**Work order**
Below is a block of records; return all of them exactly, but without the images.
** Task data follows **
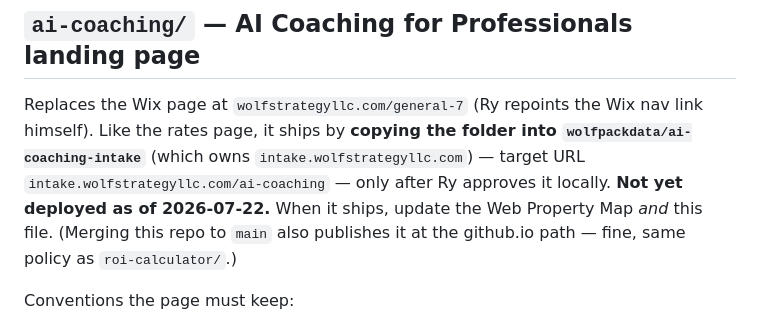
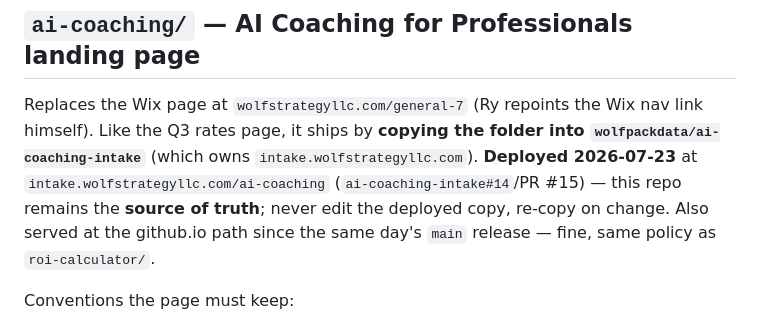
Before and after one commit to wolfpackdata/wp-website, a Markdown page: CLAUDE.md, the part around the change. Drawn GitHub-style.

Commit message:
docs(claude): record the ai-coaching intake deployment (#17)
Refs #6

Co-authored-by: Claude Fable 5 <noreply@anthropic.com>

```diff
--- a/CLAUDE.md
+++ b/CLAUDE.md
@@ -59,12 +59,12 @@ Conventions the page must keep:
 
 ## `ai-coaching/` — AI Coaching for Professionals landing page
 Replaces the Wix page at `wolfstrategyllc.com/general-7` (Ry repoints the Wix nav link
-himself). Like the rates page, it ships by **copying the folder into
-`wolfpackdata/ai-coaching-intake`** (which owns `intake.wolfstrategyllc.com`) — target URL
-`intake.wolfstrategyllc.com/ai-coaching` — only after Ry approves it locally. **Not yet
-deployed as of 2026-07-22.** When it ships, update the Web Property Map *and* this file.
-(Merging this repo to `main` also publishes it at the github.io path — fine, same policy
-as `roi-calculator/`.)
+himself). Like the Q3 rates page, it ships by **copying the folder into
+`wolfpackdata/ai-coaching-intake`** (which owns `intake.wolfstrategyllc.com`).
+**Deployed 2026-07-23** at `intake.wolfstrategyllc.com/ai-coaching`
+(`ai-coaching-intake#14`/PR #15) — this repo remains the **source of truth**; never edit
+the deployed copy, re-copy on change. Also served at the github.io path since the same
+day's `main` release — fine, same policy as `roi-calculator/`.
 
 Conventions the page must keep:
 - **Design system inherited from `wolfpackdata/wp-rates-page`** (`css/rates.css` there is
```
** End of Task data **
**Solution**
Before and after one commit to wolfpackdata/wp-website, a Markdown page: CLAUDE.md, the part around the change. Drawn GitHub-style.

Commit message:
docs(claude): record the ai-coaching intake deployment (#17)
Refs #6

Co-authored-by: Claude Fable 5 <noreply@anthropic.com>

```diff
--- a/CLAUDE.md
+++ b/CLAUDE.md
@@ -59,12 +59,12 @@ Conventions the page must keep:
 
 ## `ai-coaching/` — AI Coaching for Professionals landing page
 Replaces the Wix page at `wolfstrategyllc.com/general-7` (Ry repoints the Wix nav link
-himself). Like the rates page, it ships by **copying the folder into
-`wolfpackdata/ai-coaching-intake`** (which owns `intake.wolfstrategyllc.com`) — target URL
-`intake.wolfstrategyllc.com/ai-coaching` — only after Ry approves it locally. **Not yet
-deployed as of 2026-07-22.** When it ships, update the Web Property Map *and* this file.
-(Merging this repo to `main` also publishes it at the github.io path — fine, same policy
-as `roi-calculator/`.)
+himself). Like the Q3 rates page, it ships by **copying the folder into
+`wolfpackdata/ai-coaching-intake`** (which owns `intake.wolfstrategyllc.com`).
+**Deployed 2026-07-23** at `intake.wolfstrategyllc.com/ai-coaching`
+(`ai-coaching-intake#14`/PR #15) — this repo remains the **source of truth**; never edit
+the deployed copy, re-copy on change. Also served at the github.io path since the same
+day's `main` release — fine, same policy as `roi-calculator/`.
 
 Conventions the page must keep:
 - **Design system inherited from `wolfpackdata/wp-rates-page`** (`css/rates.css` there is
```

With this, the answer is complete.